Apple v Ericsson: Yet ANOTHER patent war bubbles over

Fruity firm shoots, Swedes return fire, lawyers cheer


Apple and Ericsson have both lawyered up and are suing each other in the US courts over LTE patent pricing.

Apple was the first to file a case in the long-running dispute between the tech giants, claiming that the Swedish company's LTE wireless tech patents are "essential to industry cellular standards" and that it is demanding excessive royalties.

The fruity firm said it has not infringed on the patents and does not owe royalties for them, as Reuters reports.

Following Apple's action, Ericsson today filed a complaint requesting a ruling that its licensing fees with Apple are fair, reasonable, and non-discriminatory (FRAND).

During the past two years of negotiations, the companies have not been able to reach an agreement on licensing of Ericsson's patents, said Ericcson in a statement.

Kasim Alfalahi, chief intellectual property officer at Ericsson, said: "Our goal is to reach a mutually beneficial resolution with Apple. They have been a valued partner for years and we hope to continue that partnership."

He added: "We believe it is reasonable to get fair compensation from companies benefiting from the development we have made over the course of the last 30 years."

Ericsson said it spends around $5bn annually on research and development.

Apple spokeswoman Kristin Huguet told Reuters: "We've always been willing to pay a fair price to secure the rights to standards essential patents covering technology in our products. Unfortunately, we have not been able to agree with Ericsson on a fair rate for their patents so, as a last resort, we are asking the courts for help."

This is not the first time the Swedish firm has sued in defence of its patent usage. In 2012 Ericsson filed a patent suit against Samsung in the US alleging that the Korean firm had refused to renew a licence. The case was settled last year, with Samsung Electronics agreeing to pay Ericsson $650m plus ongoing royalties. ®

Similar topics


Other stories you might like

  • The ‘substantial contributions’ Intel has promised to boost RISC-V adoption
    With the benefit of maybe revitalizing the x86 giant’s foundry business

    Analysis Here's something that would have seemed outlandish only a few years ago: to help fuel Intel's future growth, the x86 giant has vowed to do what it can to make the open-source RISC-V ISA worthy of widespread adoption.

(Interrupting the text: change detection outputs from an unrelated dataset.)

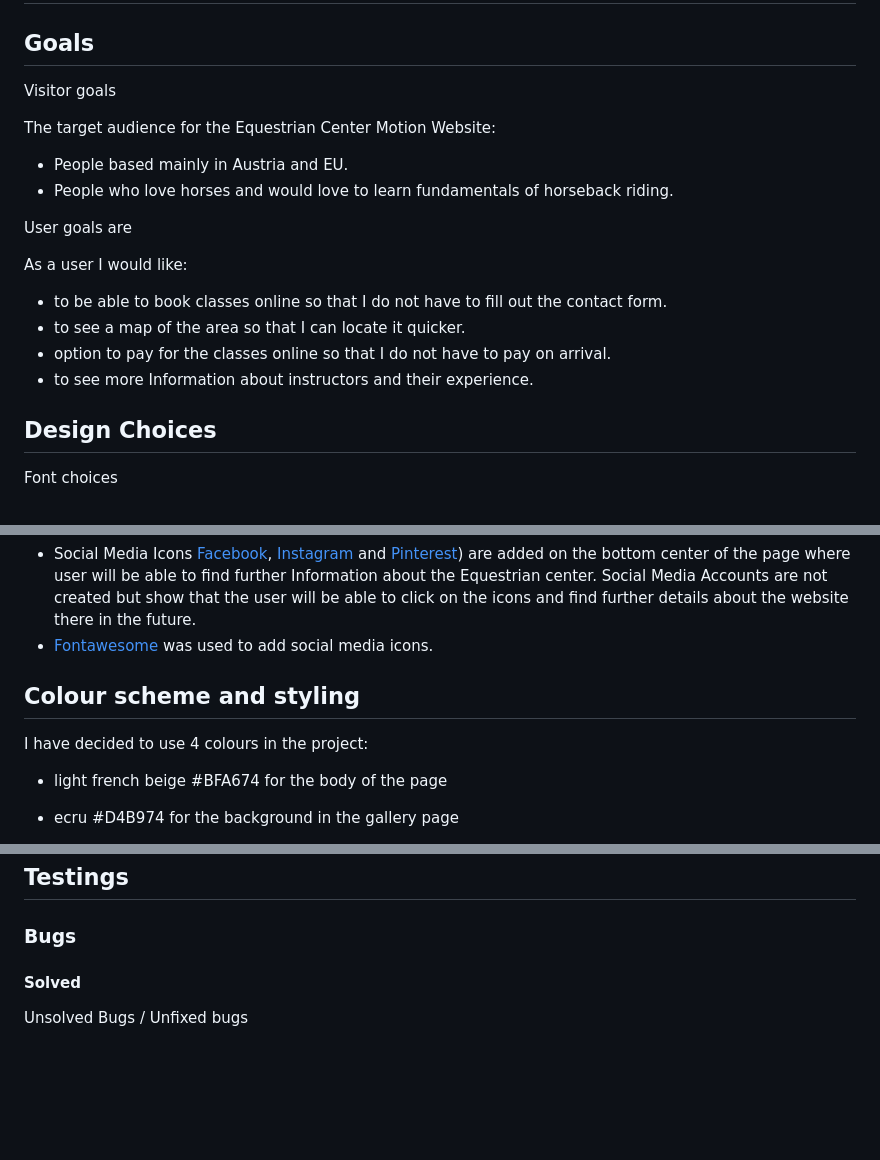
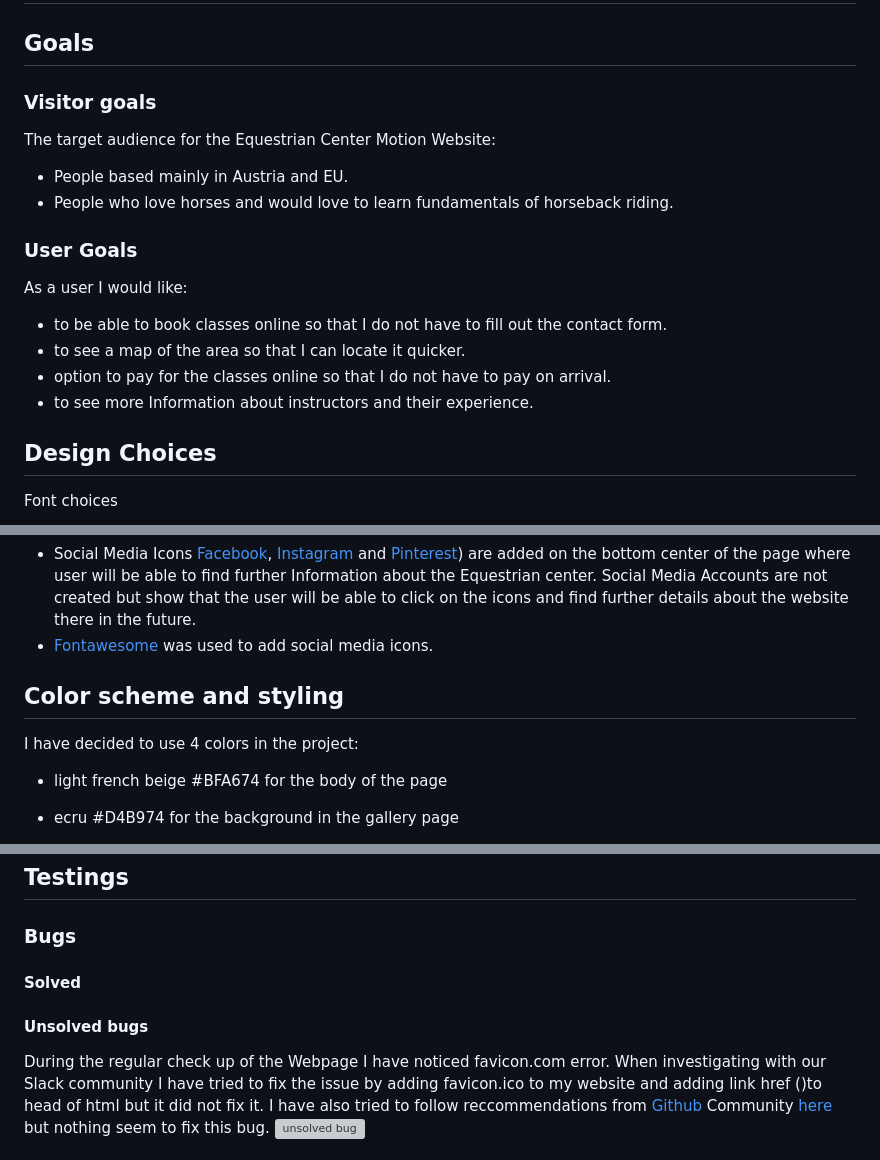
Before and after one commit to Ivana505/equestrian-centre-motion, a Markdown page: README.md, 3 parts joined by grey strips. Rendered like a GitHub page; blank space fills up the shorter version; grey boxes are pictures that could not be loaded.

```diff
--- a/README.md
+++ b/README.md
@@ -31,20 +31,21 @@ Users can find all the information on this Website about the equestrian centre:
 
 ## Goals
 
-Visitor goals
+### Visitor goals
 
 The target audience for the Equestrian Center Motion Website:
 
 - People based mainly in Austria and EU.
 - People who love horses and would love to learn fundamentals of horseback riding.
 
-User goals are
+### User Goals
 
 As a user I would like:
- - to be able to book classes online so that I do not have to fill out the contact form.
- - to see a map of the area so that I can locate it quicker.
- - option to pay for the classes online so that I do not have to pay on arrival.
- - to see more Information about instructors and their experience.
+
+- to be able to book classes online so that I do not have to fill out the contact form.
+- to see a map of the area so that I can locate it quicker.
+- option to pay for the classes online so that I do not have to pay on arrival.
+- to see more Information about instructors and their experience.
 
 ## Design Choices
 
@@ -62,9 +63,9 @@ Icons
 - Social Media Icons [Facebook](https://www.facebook.com/), [Instagram](https://www.ginstagram.com/) and [Pinterest](https://www.pinterest.ie/)) are added on the bottom center of the page where user will be able to find further Information about the Equestrian center. Social Media Accounts are not created but show that the user will be able to click on the icons and find further details about the website there in the future.
 - [Fontawesome](https://fontawesome.com/) was used to add social media icons.
 
-## Colour scheme and styling
+## Color scheme and styling
 
-I have decided to use 4 colours in the project:
+I have decided to use 4 colors in the project:
  - light french beige #BFA674 for the body of the page
  - ecru #D4B974 for the background in the gallery page
  - grullo #AA9374 for the footer
@@ -88,7 +89,12 @@ Contact us page
 ## Testings
 
 ### Bugs
+
 #### Solved
 
-Unsolved Bugs / Unfixed bugs
+#### Unsolved bugs
+During the regular check up of the Webpage I have noticed favicon.com error.
+When investigating with our Slack community I have tried to fix the issue by adding favicon.ico to my website and adding link href (<link href="./readme/favicon.ico" rel="icon" type="image/x-icon">)to head of html but it did not fix it.
+I have also tried to follow reccommendations from [Github](https://github.com/) Community [here](https://github.community/t/i-have-no-idea-what-the-interest-cohort-is/179780/8) but nothing seem to fix this bug.
+![unsolved bug](readme/unsolved-bug.png)
 
```
Also changed, not shown: other parts of README.md (+33 -13 lines), readme/performance-desktop.png (added), readme/performance-mobile-devices.png (added), readme/unsolved-bug.PNG (added), 5 other files.
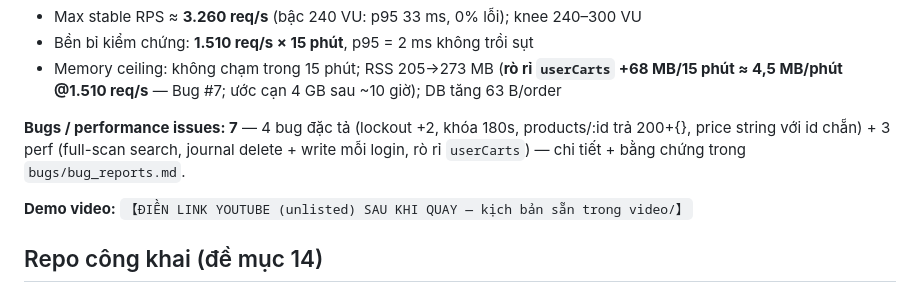
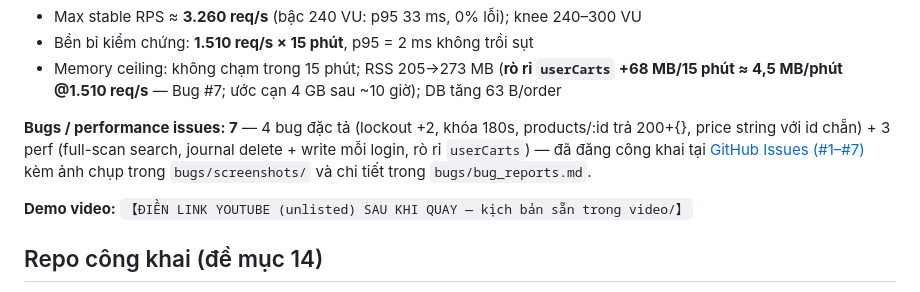
Before and after one commit to chubedan4605/HW05_KTPM, a Markdown page: README.md, the part around the change. Rendered like a GitHub page.

Commit message:
step 13: publish 7 GitHub Issues, add issue screenshots and rebuild report PDF

```diff
--- a/README.md
+++ b/README.md
@@ -47,7 +47,7 @@ không trùng thành viên khác trong nhóm):
 
 **Bugs / performance issues: 7** — 4 bug đặc tả (lockout +2, khóa 180s, products/:id trả 200+{},
 price string với id chẵn) + 3 perf (full-scan search, journal delete + write mỗi login, rò rỉ
-`userCarts`) — chi tiết + bằng chứng trong `bugs/bug_reports.md`.
+`userCarts`) — đã đăng công khai tại [GitHub Issues (#1–#7)](https://github.com/chubedan4605/HW05_KTPM/issues) kèm ảnh chụp trong `bugs/screenshots/` và chi tiết trong `bugs/bug_reports.md`.
 
 **Demo video:** `【ĐIỀN LINK YOUTUBE (unlisted) SAU KHI QUAY — kịch bản sẵn trong video/】`
 
```
Also changed, not shown: bugs/bug_reports.md (+14 -4 lines), report/23120279_HW05_Report.md (+11 -11 lines), bugs/screenshots/github_issue_1_lockout.png (added), bugs/screenshots/github_issue_7_memory_leak.png (added), bugs/screenshots/github_issues_list.png (added), 1 other file.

    In a presentation, an Intel representative shared some details of how the chipmaker plans to contribute to RISC-V as part of its bet that the instruction set architecture will fuel growth for its revitalized contract chip manufacturing business.

    While Intel invested in RISC-V chip designer SiFive in 2018, the semiconductor titan's intentions with RISC-V evolved last year when it revealed that the contract manufacturing business key to its comeback, Intel Foundry Services, would be willing to make chips compatible with x86, Arm, and RISC-V ISAs. The chipmaker then announced in February it joined RISC-V International, the ISA's governing body, and launched a $1 billion innovation fund that will support chip designers, including those making RISC-V components.

    Continue reading
  • FBI warns of North Korean cyberspies posing as foreign IT workers
    Looking for tech talent? Kim Jong-un's friendly freelancers, at your service

    Pay close attention to that resume before offering that work contract.

    The FBI, in a joint advisory with the US government Departments of State and Treasury, has warned that North Korea's cyberspies are posing as non-North-Korean IT workers to bag Western jobs to advance Kim Jong-un's nefarious pursuits.

    In guidance [PDF] issued this week, the Feds warned that these techies often use fake IDs and other documents to pose as non-North-Korean nationals to gain freelance employment in North America, Europe, and east Asia. Additionally, North Korean IT workers may accept foreign contracts and then outsource those projects to non-North-Korean folks.

    Continue reading
  • Elon Musk says Twitter buy 'cannot move forward' until spam stats spat settled
    A stunning surprise to no one in this Solar System

    Elon Musk said his bid to acquire and privatize Twitter "cannot move forward" until the social network proves its claim that fake bot accounts make up less than five per cent of all users.

    The world's richest meme lord formally launched efforts to take over Twitter last month after buying a 9.2 per cent stake in the biz. He declined an offer to join the board of directors, only to return asking if he could buy the social media platform outright at $54.20 per share. Twitter's board resisted Musk's plans at first, installing a "poison pill" to hamper a hostile takeover before accepting the deal, worth over $44 billion.

    But then it appears Musk spotted something in Twitter's latest filing to America's financial watchdog, the SEC. The paperwork asserted that "fewer than five percent" of Twitter's monetizable daily active users (mDAUs) in the first quarter of 2022 were fake or spammer accounts, which Musk objected to: he felt that figure should be a lot higher. He had earlier proclaimed that ridding Twitter of spam bots was a priority for him, post-takeover.

    Continue reading

Biting the hand that feeds IT © 1998–2022